This is the latest news from the Incorporated Society of Musicians re their lobbying of the government to include music in the English Baccalaureate.
Musicians tell minister: Baccalaureate harming music in schools
ISM continues lobbying government to change policy
Young people in England may soon find it difficult or even impossible to study music at GCSE level if the Government continues to belittle music in its performance tables, according to the Incorporated Society of Musicians (ISM), the representative body for music professionals.
The Government’s English Baccalaureate proposals rank schools by attainment in a small selection of subjects, including geography, history and Latin but currently exclude other challenging and enriching academic subjects such as music and religious education.
In a letter to Nick Gibb MP, Schools Minister, and the Education Select Committee, the ISM’s Chief Executive Deborah Annetts said:
‘Fifty-six per cent of our members in a position to comment have already noticed music being squeezed out of their schools.’
The ISM also drew attention to Cambridge University entry guidelines which put music among the highest subject rankings.
One teacher – wishing to remain anonymous – has also reported that as a result of music being left out of English Baccalaureate league tables, the head teacher has stopped music being offered at GCSE level and is even cutting it back for younger pupils.
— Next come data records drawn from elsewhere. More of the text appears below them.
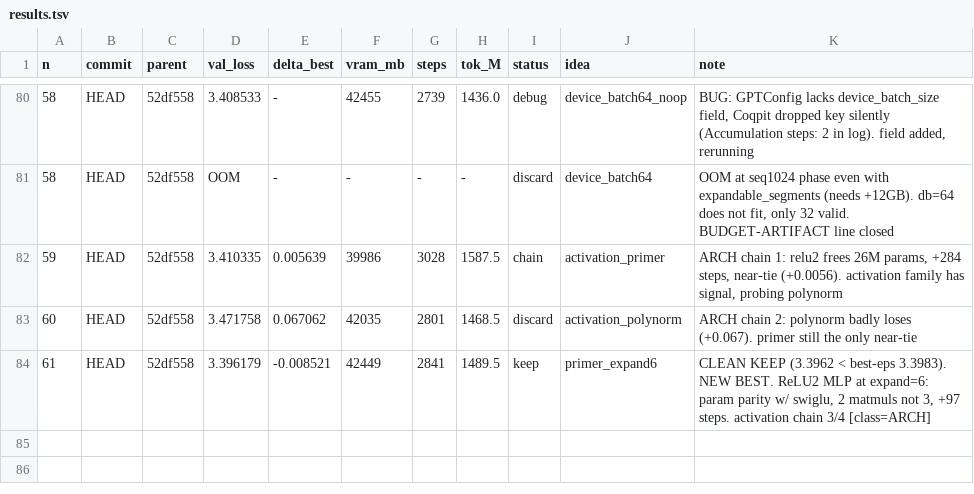
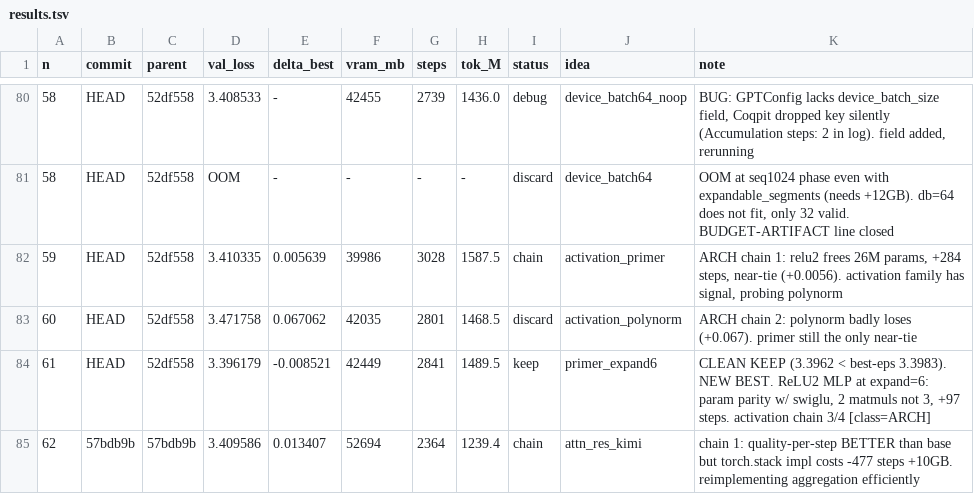
Before and after one commit to erogol/BlaGPT, a TSV file: ar/results.tsv, drawn as a sheet; only a part is shown, gaps mark what is left out; the diff names each change by its address in the sheet, - before the commit and + after, or states it on an @@ line.

Commit message:
ledger: exp 62 (AttnRes chain 1, impl too heavy)

```diff
--- a/ar/results.tsv
+++ b/ar/results.tsv
+row 85: 62 | 57bdb9b | 57bdb9b | 3.409586 | 0.013407 | 52694 | 2364 | 1239.4 | chain | attn_res_kimi | chain 1: quality-per-step BETTER than base but torch.stack impl costs -477 steps +10GB. reimplementing aggregation efficiently
```
Also changed, not shown: 2 other files.
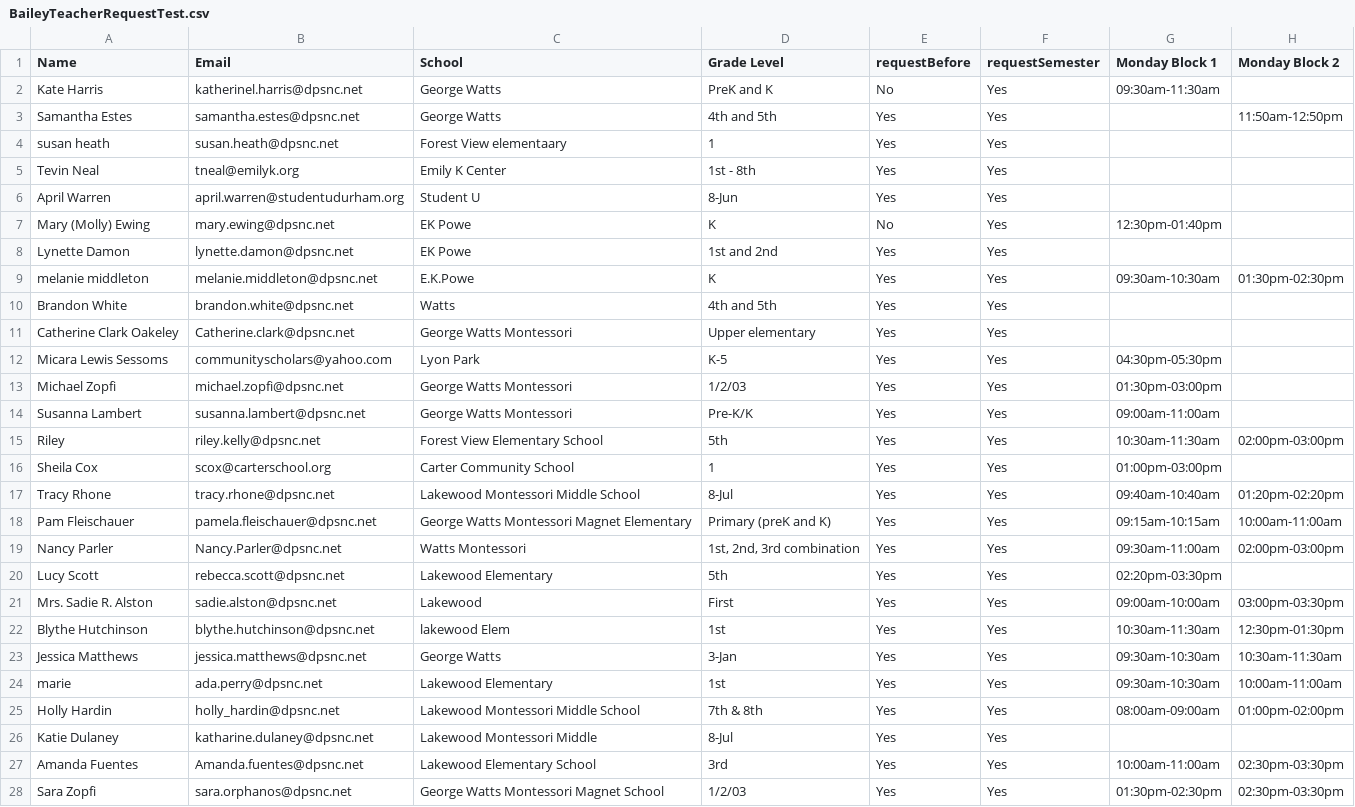
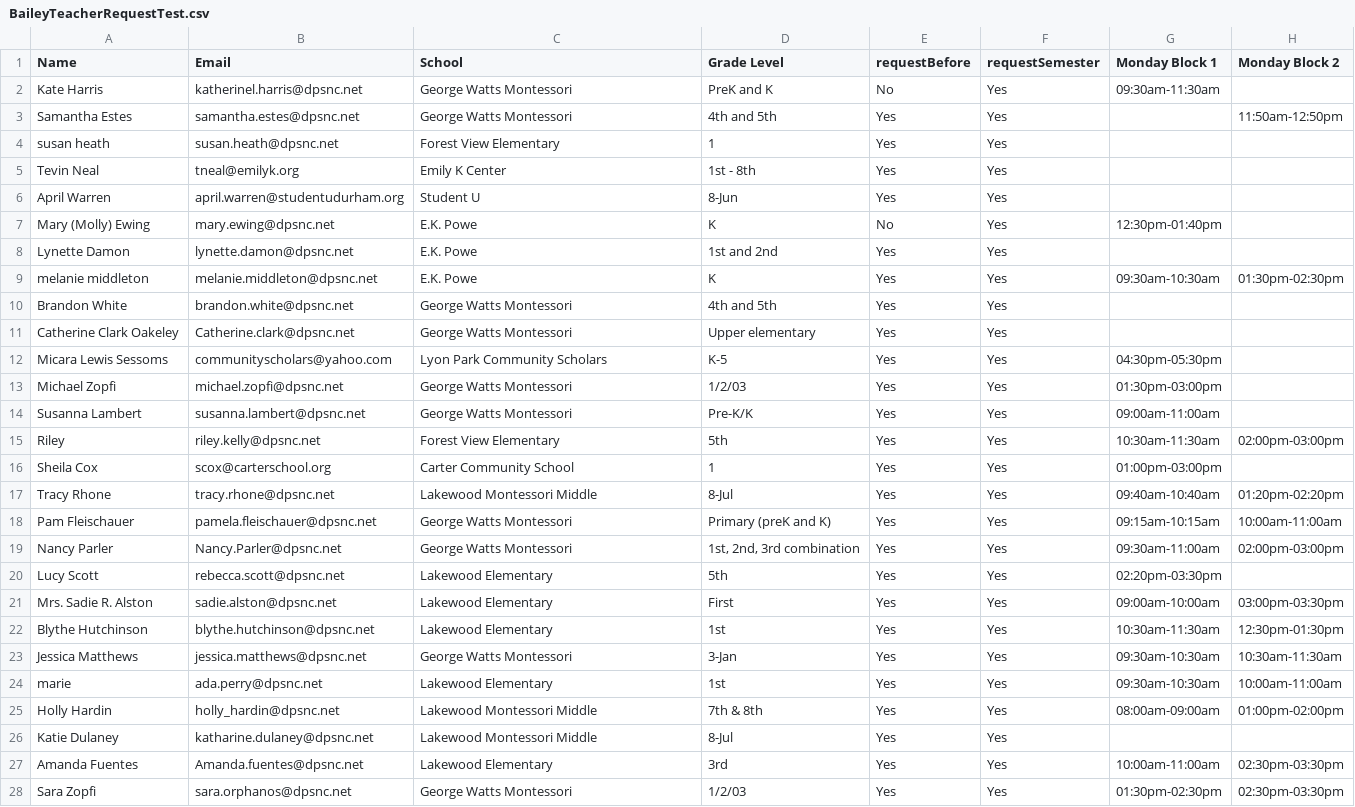
Before and after one commit to BaileyEliz/316Project, a CSV file: BaileyTeacherRequestTest.csv, drawn as a sheet; only a part is shown; the diff covers the shown part only; the diff names each change by its address in the sheet, - before the commit and + after, or states it on an @@ line.

Commit message:
Cosi changes to the CSV

```diff
--- a/BaileyTeacherRequestTest.csv
+++ b/BaileyTeacherRequestTest.csv
-C2:C3 (School): George Watts
+C2:C3 (School): George Watts Montessori
-C4 (School): Forest View elementaary
+C4 (School): Forest View Elementary
-C7:C8 (School): EK Powe
+C7:C8 (School): E.K. Powe
-C9 (School): E.K.Powe
+C9 (School): E.K. Powe
-C10 (School): Watts
+C10 (School): George Watts Montessori
-C12 (School): Lyon Park
+C12 (School): Lyon Park Community Scholars
-C15 (School): Forest View Elementary School
+C15 (School): Forest View Elementary
-C17 (School): Lakewood Montessori Middle School
+C17 (School): Lakewood Montessori Middle
-C18 (School): George Watts Montessori Magnet Elementary
+C18 (School): George Watts Montessori
-C19 (School): Watts Montessori
+C19 (School): George Watts Montessori
-C21 (School): Lakewood
+C21 (School): Lakewood Elementary
-C22 (School): lakewood Elem
+C22 (School): Lakewood Elementary
-C23 (School): George Watts
+C23 (School): George Watts Montessori
-C25 (School): Lakewood Montessori Middle School
+C25 (School): Lakewood Montessori Middle
-C27 (School): Lakewood Elementary School
+C27 (School): Lakewood Elementary
-C28 (School): George Watts Montessori Magnet School
+C28 (School): George Watts Montessori
```
Also changed, not shown: 14 edited cells elsewhere in this file.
Another teacher has reported that the uptake in music is ‘down by around 20-30% on last year.’
Deborah Annetts added:
‘These proposals are having a direct impact on music in schools. The Government must listen to the Henley Review of Music Education, which they themselves commissioned, and include music in the English Baccalaureate.
‘Without music GCSE being given the weighting it deserves, our cultural and creative economy will be put at risk, and young people who want to be involved in the music sector will have their efforts hampered.
‘The Government is setting England up for an almighty shock in the future if they continue this policy – let alone the impact it is already having on young people who want to study music.’
Notes to editors1. The Incorporated Society of Musicians (ISM) is the UK’s professional body for musicians and music teachers. We champion the importance of music and protect the rights of those working within music through a range of services, campaigns, support and practical advice.
2. The ISM recently commissioned a YouGov poll which found that 97% of adults who expressed an opinion think that music should be taught in schools (don’t know/ neither agree nor disagree responses removed).
3. Trinity College, University of Cambridge entry guidelines: http://www.trin.cam.ac.uk/